Over the course of the next two hours I sampled through practically the entire menu while sipping on three of their signature cocktails. Die hard fans of Fidel Gastros will be delighted to see the brands classic east meets west fusion inspirations with a focus on deep fried Italian street grub. Highlights included deep fried pizza (meatball and duck were both lip smackingly good) and a duo of turkey (leg and wing) featuring hoisen and classic BBQ.
aperol, prosecco, sparkling water, orange wedge, olive
sailor jerry, egg white, limonata
tromba tequila, aperol, agave water, lime juice
Deep Fried Pizza Duo
smoked duck, duck skin chicharron, hoisin sauce, enoki asparagus slaw
saucy meatball, lemon arugula, tomato braised white beans
Mozzarella and Marrow Sangweech
buffalo mozzarella, roasted bone marrow, focaccia bread, lemon
Short Rib Polenta Patty
beer braised short rib, smoked tomato and parmesan charred polenta cake, fried basil leaf
Pork Belly Cheese Thang
smoked pork belly, cilantro cherry tomato salsa, havarti cheese crisp, chili basil aioli
Deep Fried Cheese Burger
ground beef stuffed with aged cheddar, house made pickle, quail egg
Tuna Puttanesca Roll
ahi tuna, bean sprouts, red pepper, cabbage, carrot, basil, cilantro, sweet and sour mango sauce
smoked bacon wrapped beef carpaccio, cilantro, aged cheddar, kimchi
Turkey Wing Duo
hoisin chili sauce, sesame seeds, green onion
buffalo style with blue cheese aioli, shaved pickled carrots and celery
Deli Style Surf n’ Turf
house smoked pastrami, cured sardine, latke, pickled veg, sour cream
beef tongue, lamb neck, salmon, chicken breast, cornish hen, pickled veg
#451 restaurant reviewed in Ontario since moving to Toronto in 2010.
My brain space was experiencing a spurt of reflective energy as I walked to the Four Seasons Centre to meet my Aunt for the final show of the Canadian Opera season. I couldn’t help but fall back in time, running through the top performances which I had experienced with my good friends and family this past year.
After taking a few pictures around the space we found our seats at Orchestra level and prepared to be wowed by Dialogues des Carmélites. Entering the theatre the curtain was drawn so the audience could peak onto the stage which featured several resting nun’s habits. A curious introduction.

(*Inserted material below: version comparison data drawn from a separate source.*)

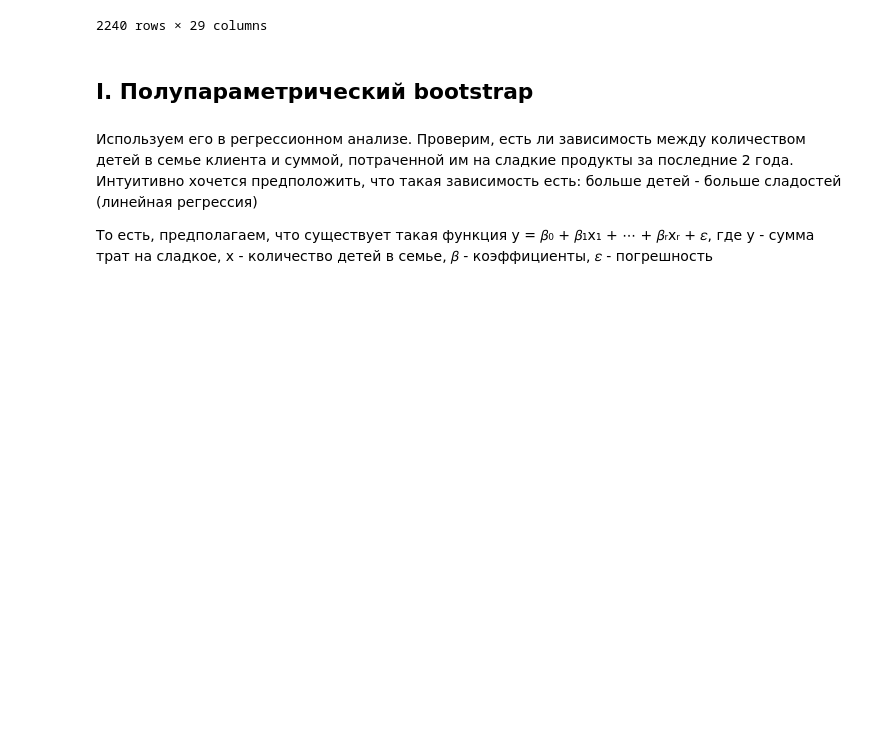
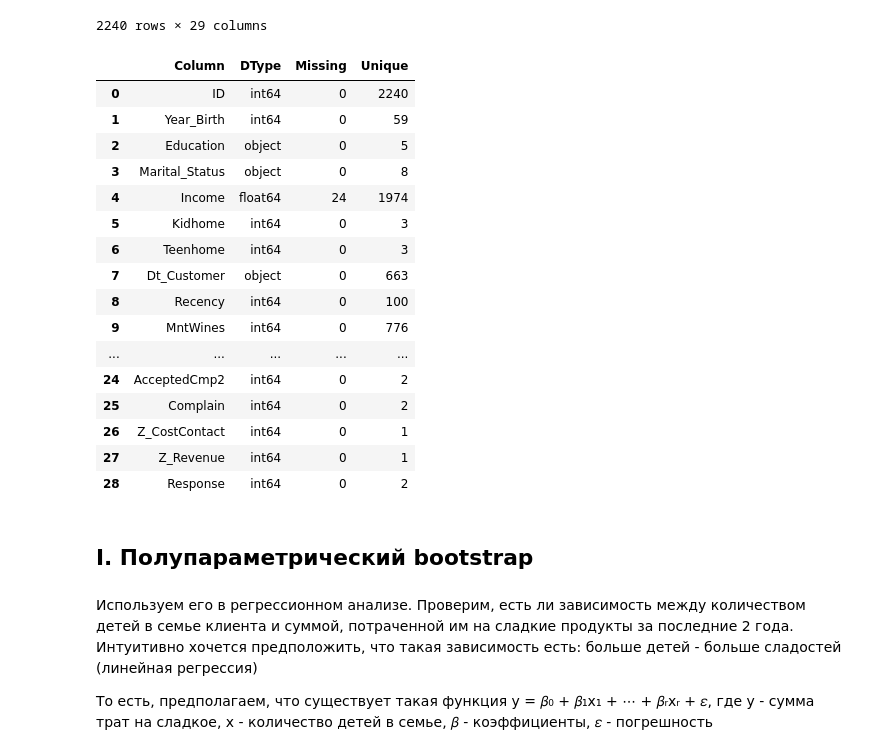
Before and after one commit to alferova-tv/Stats, a Jupyter notebook: bootstrap.ipynb, the cells around one changed output. Saved outputs shown, nothing was run; the diff lists cells and outputs as text; code cells hidden in the pictures; blank space fills up the shorter version.

```diff
--- a/bootstrap.ipynb
+++ b/bootstrap.ipynb
@@ -66,6 +70,32 @@ data
 | 2238 | 8235 | 1956 | Master | Together | 69245.0 | 0 | 1 | 2014-01-24 | 8 | ... |
 | 2239 | 9405 | 1954 | PhD | Married | 52869.0 | 1 | 1 | 2012-10-15 | 40 | ... |
 2240 rows × 29 columns
+# %%
+info_df = pd.DataFrame({
+    "Column": data.columns,
+    "DType": data.dtypes.astype(str),
+    "Missing": data.isna().sum(),
+    "Unique": data.nunique()
+})
+info_df.reset_index(drop=True)
+# %% [output]
+|  | Column | DType | Missing | Unique |
+| 0 | ID | int64 | 0 | 2240 |
+| 1 | Year_Birth | int64 | 0 | 59 |
+| 2 | Education | object | 0 | 5 |
+| 3 | Marital_Status | object | 0 | 8 |
+| 4 | Income | float64 | 24 | 1974 |
+| 5 | Kidhome | int64 | 0 | 3 |
+| 6 | Teenhome | int64 | 0 | 3 |
+| 7 | Dt_Customer | object | 0 | 663 |
+| 8 | Recency | int64 | 0 | 100 |
+| 9 | MntWines | int64 | 0 | 776 |
+| ... | ... | ... | ... | ... |
+| 24 | AcceptedCmp2 | int64 | 0 | 2 |
+| 25 | Complain | int64 | 0 | 2 |
+| 26 | Z_CostContact | int64 | 0 | 1 |
+| 27 | Z_Revenue | int64 | 0 | 1 |
+| 28 | Response | int64 | 0 | 2 |
 # %% [markdown]
 ## I. Полупараметрический bootstrap
 # %% [markdown]
```
Also changed, not shown: parts of 18 cells of this notebook, 6 other files.
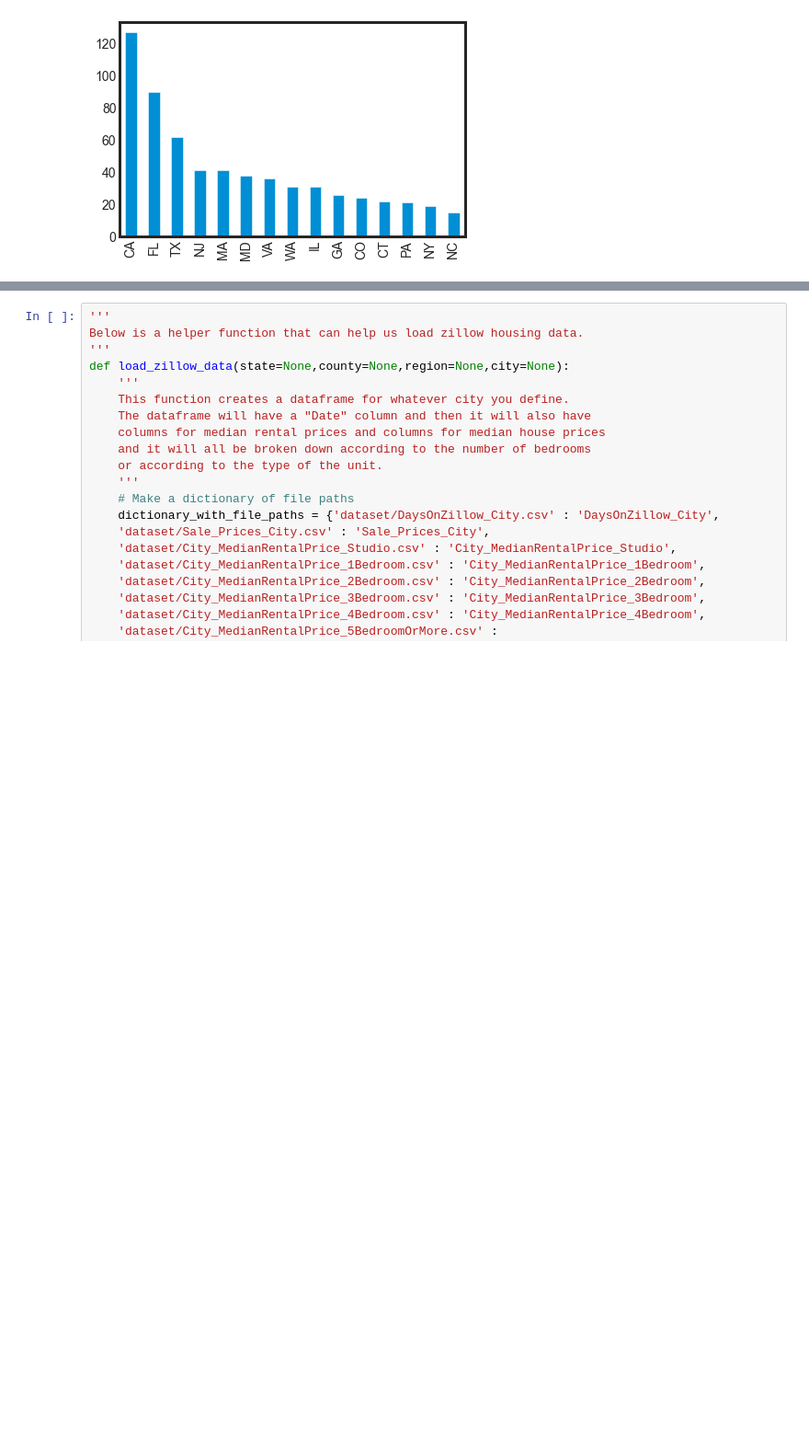
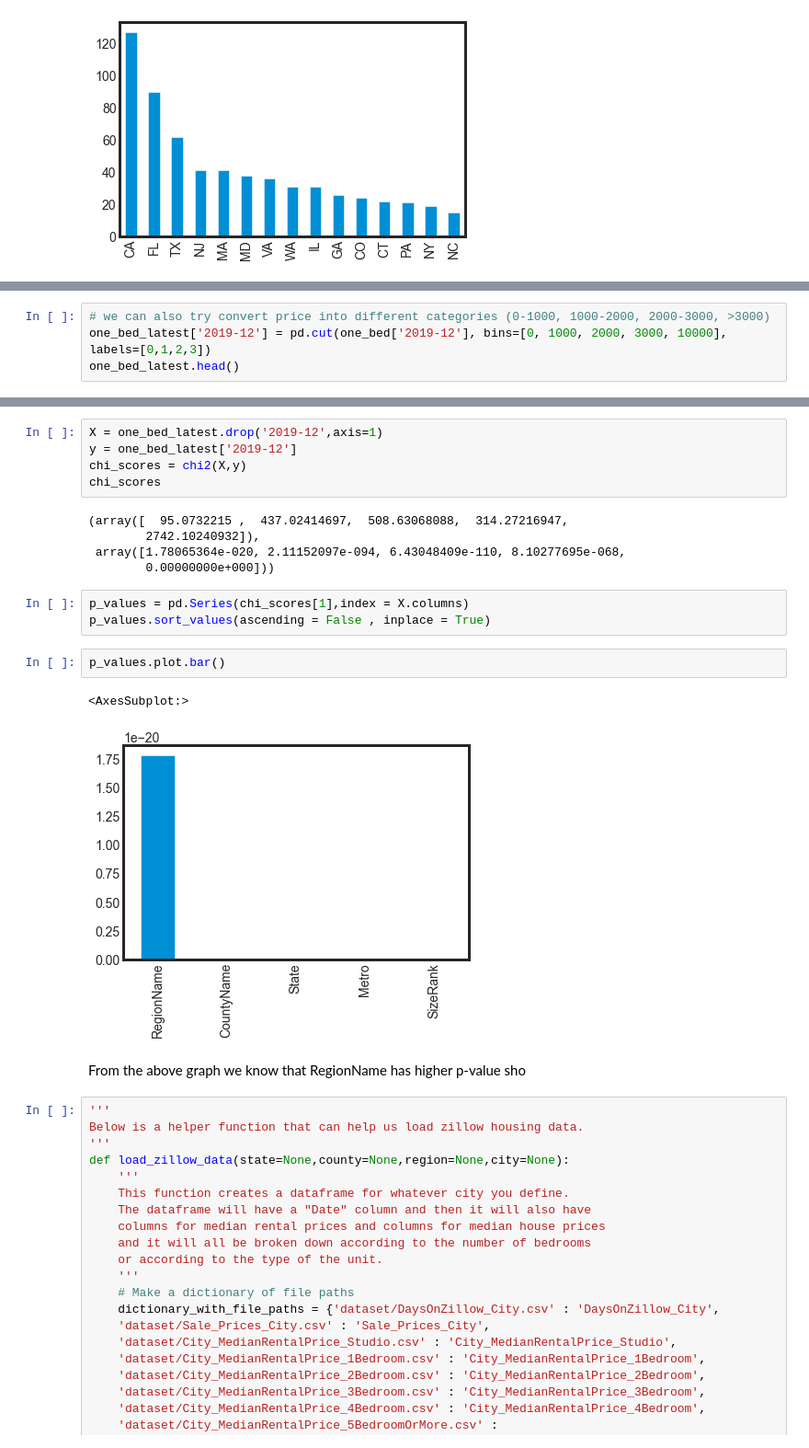
Before and after one commit to edtsoi430/05839-final-project, a Jupyter notebook: eda.ipynb, the cells around one changed output, grey strips where cells are left out. Shown at 92% size. Saved outputs shown, nothing was run; the diff lists cells and outputs as text; blank space fills up the shorter version.

```diff
--- a/eda.ipynb
+++ b/eda.ipynb
@@ -132,0 +153,4 @@ one_bed['State'].value_counts().head(15).plot.bar()
+# %%
+# we can also try convert price into different categories (0-1000, 1000-2000, 2000-3000, >3000)
+one_bed_latest['2019-12'] = pd.cut(one_bed['2019-12'], bins=[0, 1000, 2000, 3000, 10000], labels=[0,1,2,3])
+one_bed_latest.head()
@@ -133,3 +164,23 @@ one_bed['State'].value_counts().head(15).plot.bar()
+# %%
+X = one_bed_latest.drop('2019-12',axis=1)
+y = one_bed_latest['2019-12']
+chi_scores = chi2(X,y)
+chi_scores
+# %% [output]
+(array([  95.0732215 ,  437.02414697,  508.63068088,  314.27216947,
+        2742.10240932]),
+ array([1.78065364e-020, 2.11152097e-094, 6.43048409e-110, 8.10277695e-068,
+        0.00000000e+000]))
+# %%
+p_values = pd.Series(chi_scores[1],index = X.columns)
+p_values.sort_values(ascending = False , inplace = True)
+# %%
+p_values.plot.bar()
+# %% [output]
+<AxesSubplot:>
+[figure, added]
+# %% [markdown]
+From the above graph we know that RegionName has higher p-value sho
 # %%
 '''
 Below is a helper function that can help us load zillow housing data.
```
Also changed, not shown: parts of 6 cells of this notebook.
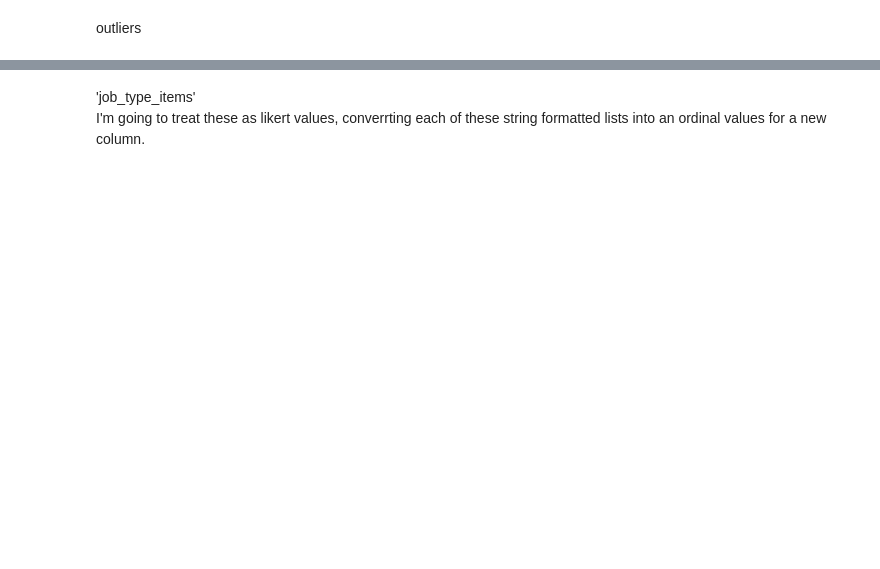
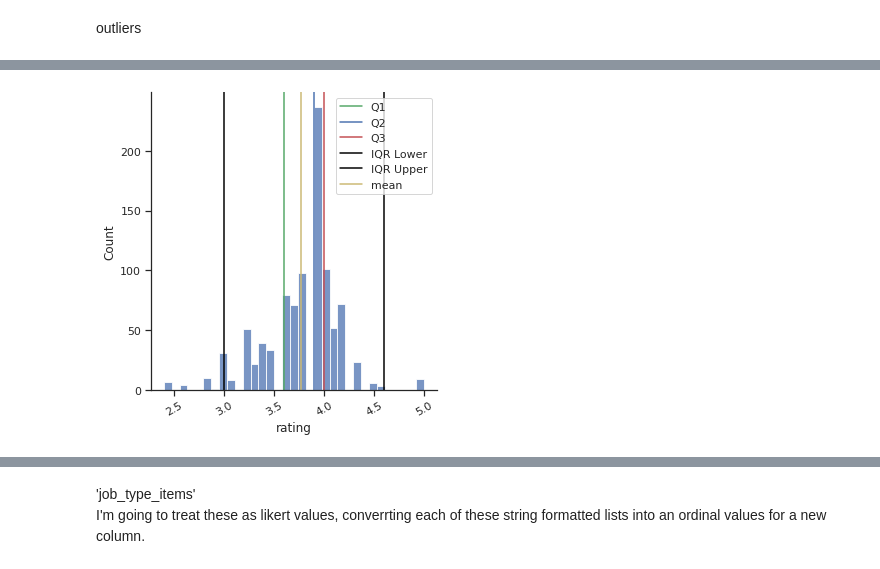
Before and after one commit to 333Kenji/indeedjobscraper, a Jupyter notebook: docs/1_wrangling_engineering.ipynb, the cells around one changed output, grey strips where cells are left out. Saved outputs shown, nothing was run; the diff lists cells and outputs as text; code cells hidden in the pictures; blank space fills up the shorter version.

```diff
--- a/docs/1_wrangling_engineering.ipynb
+++ b/docs/1_wrangling_engineering.ipynb
@@ -160,25 +266,69 @@ z_detect(notna_ratings.rating)
 # %%
-q1 = np.quantile(notna_ratings.rating, 0.25)
-q2 = np.quantile(notna_ratings.rating, 0.5)
-q3 = np.quantile(notna_ratings.rating, 0.75)
+def iqr_detect(data):
+    q1 = np.quantile(data.rating, 0.25)
+    q2 = np.quantile(data.rating, 0.5)
+    q3 = np.quantile(data.rating, 0.75)
 
-# calc iqr
-iqr = (q3 - q1)
-# expand iqr to discern outliers
-iqr_x = iqr*1.5
+    # calc iqr
+    iqr = (q3 - q1)
 
-# setting the lower and upper limits
-iqr_lower = q1-iqr_x
-iqr_upper = q3+iqr_x
+    # expand iqr to discern outliers
+    iqr_x = iqr*1.5
+
+    # setting the lower and upper limits
+    iqr_lower = q1-iqr_x
+    iqr_upper = q3+iqr_x
+
+    # report
+    print(f'There are {len(data[data.rating > iqr_upper])} records below and {len(data[data.rating < iqr_lower])} above.')
 
 
-sns.displot(notna_ratings.rating)
-plt.axvline(x=q1, label="Q1", c = 'g')
-plt.axvline(x=q2, label="Q2", c = 'b')
-plt.axvline(x=q3, label="Q3", c = 'r')
 
-plt.axvline(x=iqr_lower, label = 'IQR Lower', c = 'black')
-plt.axvline(x=iqr_upper, label = 'IQR Upper', c = 'black')
-plt.xticks(rotation=30)
-plt.legend()
-plt.show()
+    # plotting
+    sns.displot(data.rating)
+    plt.axvline(x=q1, label="Q1", c = 'g')
+    plt.axvline(x=q2, label="Q2", c = 'b')
+    plt.axvline(x=q3, label="Q3", c = 'r')
+
+    plt.axvline(x=iqr_lower, label = 'IQR Lower', c = 'black')
+    plt.axvline(x=iqr_upper, label = 'IQR Upper', c = 'black')
+    plt.axvline(x=np.mean(data.rating), label='mean', c = 'y')
+    plt.xticks(rotation=30)
+    plt.legend()
+    plt.show()
+
+    sns.boxplot(data=data, x='rating')
+    plt.xticks(rotation=30)
+    plt.show()
+
+
+    # trimming outliers
+    trimmed = data[data.rating > iqr_upper]
+    trimmed = data[data.rating < iqr_lower]
+    print(len(data))
+    data = data[data.rating <= iqr_upper]
+    data = data[data.rating >= iqr_lower]
+    print(len(data))
+
+
+
+    # plotting
+    sns.displot(data.rating)
+    plt.axvline(x=q1, label="Q1", c = 'g')
+    plt.axvline(x=q2, label="Q2", c = 'b')
+    plt.axvline(x=q3, label="Q3", c = 'r')
+
+    plt.axvline(x=iqr_lower, label = 'IQR Lower', c = 'black')
+    plt.axvline(x=iqr_upper, label = 'IQR Upper', c = 'black')
+    plt.axvline(x=np.mean(data.rating), label='mean', c = 'y')
+    plt.xticks(rotation=30)
+    plt.legend()
+    plt.show()
+
+    sns.boxplot(data=data, x='rating')
+    plt.xticks(rotation=30)
+    plt.show()
+    return data, trimmed
+
+data, trimmed = iqr_detect(data)
+# %% [output]
@@ -184,0 +336 @@ plt.show()
+[figure, added]
```
Also changed, not shown: parts of 45 cells of this notebook.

Francis Poulenc’s 1957 opera is based on the true story of how 16 nuns from a Carmelite convent in France were guillotined in 1794 at the height of the Revolution, when organized religion fell under suspicion. The production is an unusual one, void of the romance and melodrama so many of us associate with the artform. The story here focuses on exploring one’s relationship with God and death.
The story revolves around Blanche, a nervous nelly of a woman who flees secular life for the convent, thinking she will find peace from violence and chaos, only to be informed that the sisters inside have to live with more inner strength than the men in the world.
Director Robert Carsen focuses on the psychological states of the characters, using a minimalist approach. No fancy sets, or opulent outfits here. The mob of revolutionaries, consisting of over 100 create fantastic transitions as a choir that represent the political unrest in France. The staging of these bodies throughout the show was thought provoking and impactful. The first scene for example includes our main characters who appear to be talking in an intimate room within their home. These hundred or so members of the choir surround the conversation creating believable walls with hearts beating and chests heaving.
The show deals with humanities struggle with religion, God and our fear and acceptance of death. The final scene is an iconic one which will forever be implanted into our minds. As the Carmelites head toward their fate with Madame La Guillotine the audience holds its breath. Our nuns are dressed in long white nighties, crawling away from the stage and towards the audience as a thunderous drum from below makes us jump from our seats. Slowly each of these heroic women twist onto the floor, one by one, signifying a noble martyrdom.